NovoLog® Mix 70/30 Glossary
A1C: A test that can be done at your doctor’s office that measures how well your blood sugar has been controlled over the past 2 to 3 months.
Bad cholesterol: Low-density lipoprotein (LDL) cholesterol. A high level of bad cholesterol can lead to a number of health problems.
Basal insulin: A steady level of insulin released by the body throughout the day and night. Basal insulin may be taken by injection as part of diabetes treatment.
Bolus insulin: Short bursts of insulin released by the body that cover the rise in blood sugar that occurs after meals or snacks. Bolus insulin may be taken by injection at mealtime as part of diabetes treatment.
Cholesterol: A fat-like substance that is found in the bloodstream and body tissue. Cholesterol is used by the body to make hormones and build cell walls. However, too much cholesterol can cause problems.
Dietitian: A health care professional who advises people about meal planning, weight control, and diabetes management.
Endocrinologist: A doctor who treats people who have endocrine gland problems such as diabetes.
Fasting plasma glucose: Called FPG for short, this is your blood sugar when you have been “fasting” (not eating) for at least 8 hours. You may be checking this in the morning.
Glucose: Also known as blood sugar, glucose is used by the body for fuel. Glucose is produced when the digestive system breaks down food.
Good cholesterol: High-density lipoprotein (HDL) cholesterol. Good cholesterol helps remove deposits from inside your blood vessels and helps keep them from getting blocked.
Hormone: Substance made by the body to help it work in different ways. For example, insulin is a hormone made in the pancreas to help the body use sugar as energy.
Human premix insulin: An older form of premix insulin that combines short-acting and intermediate-acting insulin. The effects of Novolin® 70/30 start working half an hour after injection.
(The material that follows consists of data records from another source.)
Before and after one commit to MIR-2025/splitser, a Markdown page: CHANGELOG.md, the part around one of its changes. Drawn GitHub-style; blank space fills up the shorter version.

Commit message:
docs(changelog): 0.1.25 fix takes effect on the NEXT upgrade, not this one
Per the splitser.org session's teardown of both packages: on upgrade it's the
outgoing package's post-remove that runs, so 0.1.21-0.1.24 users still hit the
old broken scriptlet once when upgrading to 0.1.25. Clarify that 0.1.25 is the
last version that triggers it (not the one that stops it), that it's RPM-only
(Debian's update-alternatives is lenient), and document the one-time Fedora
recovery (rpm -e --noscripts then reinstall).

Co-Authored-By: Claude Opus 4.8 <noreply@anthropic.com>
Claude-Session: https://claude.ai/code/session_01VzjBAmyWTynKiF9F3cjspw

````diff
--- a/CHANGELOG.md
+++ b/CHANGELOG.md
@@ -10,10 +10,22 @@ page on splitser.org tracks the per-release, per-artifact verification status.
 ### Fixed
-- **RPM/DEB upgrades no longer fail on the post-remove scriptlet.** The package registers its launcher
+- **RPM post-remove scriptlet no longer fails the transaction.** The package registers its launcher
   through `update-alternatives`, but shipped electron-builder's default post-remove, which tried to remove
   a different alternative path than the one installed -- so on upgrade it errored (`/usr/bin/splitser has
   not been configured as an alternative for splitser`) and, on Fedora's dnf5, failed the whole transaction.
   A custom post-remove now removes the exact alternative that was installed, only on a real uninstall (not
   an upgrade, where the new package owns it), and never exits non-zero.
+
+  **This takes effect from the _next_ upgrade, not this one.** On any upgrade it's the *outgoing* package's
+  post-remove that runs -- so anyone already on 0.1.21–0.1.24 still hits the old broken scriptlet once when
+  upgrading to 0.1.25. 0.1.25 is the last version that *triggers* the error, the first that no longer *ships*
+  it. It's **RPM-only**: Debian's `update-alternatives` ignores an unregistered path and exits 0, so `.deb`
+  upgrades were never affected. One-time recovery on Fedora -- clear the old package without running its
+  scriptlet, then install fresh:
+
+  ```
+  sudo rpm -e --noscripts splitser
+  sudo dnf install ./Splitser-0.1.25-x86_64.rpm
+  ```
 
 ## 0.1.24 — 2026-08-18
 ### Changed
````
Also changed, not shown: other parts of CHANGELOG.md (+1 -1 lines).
Hyperglycemia: High blood sugar (above 130 mg/dL when tested in the morning or before a meal; at or above 180 mg/dL when tested 2 hours after a meal, according to the American Diabetes Association).
Hypoglycemia: Low blood sugar (below 70 mg/dL, according to the American Diabetes Association).
Insulin analog: A more recent type of insulin than human insulin. Insulin analogs have been changed slightly to allow fast-acting insulin to act more quickly or long-acting insulin to act more slowly and for a longer period of time than regular human insulin.
Insulin pen: A device for injecting insulin that looks like an ink pen and may be disposable or use replaceable cartridges of insulin.
Ketoacidosis: A serious condition where high levels of ketones are in the body; can be caused by too little insulin.
Ketones: Waste created when fat cells are burned for energy. In large amounts, ketones change the blood chemistry and can lead to diabetic ketoacidosis (see above).
Nurse Educator: Medical professionals who can help you learn the daily aspects of diabetes self-care.
Nutritionist: A person with training in nutrition. A nutritionist usually has specialized training and qualifications.
Ophthalmologist: A medical doctor who diagnoses and treats all eye diseases and eye disorders.
Pancreas: An organ in the body that produces a few different hormones including insulin, which enables the body to use sugar for energy.
Pharmacist: Trained professionals who know about the chemistry of medicines you take for your diabetes and other conditions.
Premix insulin: Insulin taken by injection as part of a diabetes care plan that combines the long-acting effects of basal and the fast-acting effects of bolus insulin.
Primary Care Provider: This may be your primary care or family practice doctor who you see for general checkups and when you get sick.
Podiatrist: A doctor who specializes in the feet. Podiatrists also provide regular foot examinations and treatment.
Postprandial plasma glucose (PPG): Your after-meal blood sugar number, tested about 1 to 2 hours after you eat. This measures the blood sugar spikes that happen after you eat.
Type 1 diabetes: A condition characterized by high blood sugar levels caused by a lack of insulin. It occurs when the body’s immune system attacks the insulin-producing beta cells in the pancreas and destroys them. The pancreas then produces little or no insulin and therefore blood sugar cannot enter the cells to be used for energy. Type 1 diabetes develops most often in young people but can appear in adults.
Type 2 diabetes: A condition characterized by high blood sugar levels caused by either a lack of or not enough insulin, or the body’s inability to use insulin efficiently. Type 2 diabetes develops most often in middle-aged and older adults, but is being seen more and more in young adults too.